Speaking of anniversaries, we’re four days away from October 16, the 150th anniversary of John Brown‘s raid on the federal arsenal at Harpers Ferry. The West Virginia Archives & History has a new online presentation on the man and his famous attempt to start a slave rebellion. As anyone who has read about the raid knows, the action started with a symbolic hostage-taking and an accidental (and tragically ironic) death:
Several raiders, led by Aaron Stevens, left on a mission to capture Jefferson County slaveowner John Allstadt and Lewis W. Washington, great grand-nephew of George Washington, and to take possession of a pistol and sword that had belonged to the late president. The men then returned to town with Washington, the pistol and sword, Allstadt and his son, and 10 slaves, arriving at Harpers Ferry between 4 and 5 o’clock in the morning. In the meantime, the Baltimore and Ohio train was stopped about 1:30 a.m. and African American baggage handler Heyward Shepherd was mortally wounded, ironically becoming the first casualty of John Brown’s Raid.
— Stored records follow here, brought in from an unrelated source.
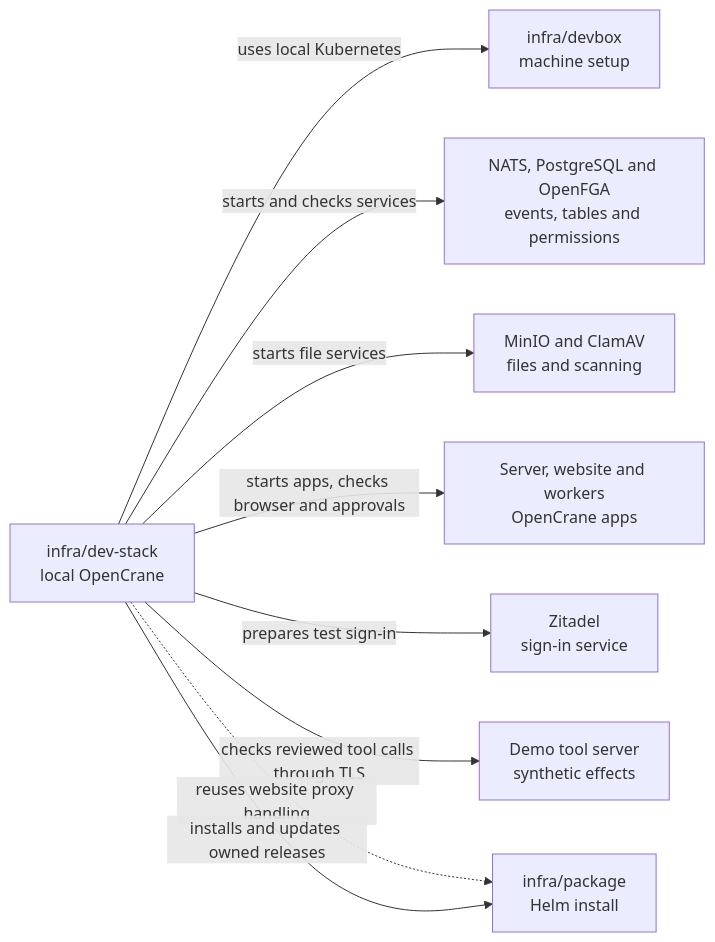
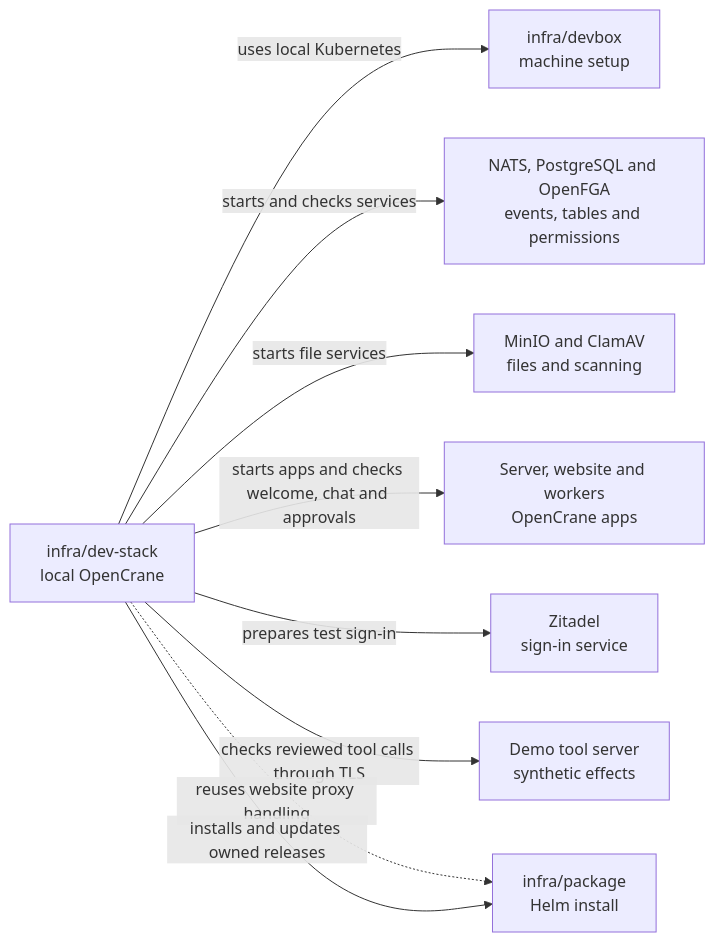
Before and after one commit to elewa-git/opencrane-new: the diagram in infra/dev-stack/README.md, drawn with Mermaid. The commit also changed other lines of this file and 144 other files, not shown here.

````diff
--- a/infra/dev-stack/README.md
+++ b/infra/dev-stack/README.md
@@ -23,11 +23,11 @@
 ```mermaid
 flowchart LR
   stack["infra/dev-stack<br/>local OpenCrane"] -->|uses local Kubernetes| devbox["infra/devbox<br/>machine setup"]
   stack -->|starts and checks services| services["NATS, PostgreSQL and OpenFGA<br/>events, tables and permissions"]
   stack -->|starts file services| files["MinIO and ClamAV<br/>files and scanning"]
-  stack -->|starts apps, checks browser and approvals| apps["Server, website and workers<br/>OpenCrane apps"]
+  stack -->|starts apps and checks welcome, chat and approvals| apps["Server, website and workers<br/>OpenCrane apps"]
   stack -->|prepares test sign-in| zitadel["Zitadel<br/>sign-in service"]
   stack -->|checks reviewed tool calls through TLS| demo["Demo tool server<br/>synthetic effects"]
   stack -.->|reuses website proxy handling| package
   stack -->|installs and updates owned releases| package["infra/package<br/>Helm install"]
 ```
````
The bigger problem is the choice of which black man to honor. If you were just to rely on the SCV’s press release you might think that the only black individual in Harpers Ferry was Shepherd. And here is where the intentional distortion of the past occurs. There were five black with Brown at Harpers Ferry: three free blacks, one freed slave, and a fugitive slave. How do these men fit into the SCV’s understanding of this event? Why aren’t they being honored as opposed to Shepherd. I think I have an idea. Notice in the press release that Shepherd is characterized as a “faithful employee.” What possible reason could the SCV have in characterizing an employee as faithful? Of course, anyone familiar with the historiography of Southern history knows that that one word, ‘faithful’, resonates throughout the Lost Cause literature, which characterizes slavery as populated by faithful and obedient slaves.
Kevin is right that the loyal slave is a fixture of the Lost Cause, which you can read more about here. If talking about genre writing and Stephen King is a good way to start a fight with writers, then all you need with historians are two words: John and Brown.
IMAGE: Detail from Heyward Shepherd, sketch by David Henderson (Boyd B. Stutler Collection, West Virginia State Archives)